How many lines in the listing include the string "Calculation"? Reply with the number alone.

####

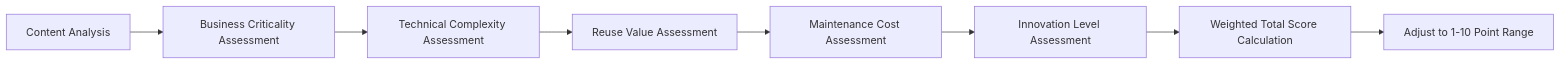
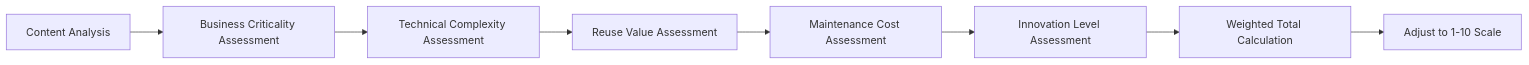
One commit to gszhangwei/structured-prompts-driven-development changed the fourth of 7 diagrams in memory/en/memory-mechanisms(WIP).md. Above: the diagram before and after it, drawn with Mermaid. The commit also changed other lines of this file, not shown here.

````diff
--- a/memory/en/memory-mechanisms(WIP).md
+++ b/memory/en/memory-mechanisms(WIP).md
@@ -267,10 +327,10 @@
 ```mermaid
 graph LR
-    A[Content Analysis] --> B[Business Criticality Assessment]
-    B --> C[Technical Complexity Assessment] 
-    C --> D[Reuse Value Assessment]
-    D --> E[Maintenance Cost Assessment]
-    E --> F[Innovation Level Assessment]
-    F --> G[Weighted Total Score Calculation]
-    G --> H[Adjust to 1-10 Point Range]
+A[Content Analysis] --> B[Business Criticality Assessment]
+B --> C[Technical Complexity Assessment]
+C --> D[Reuse Value Assessment]
+D --> E[Maintenance Cost Assessment]
+E --> F[Innovation Level Assessment]
+F --> G[Weighted Total Calculation]
+G --> H[Adjust to 1-10 Scale]
 ```
````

####

Solution for this exercise:
2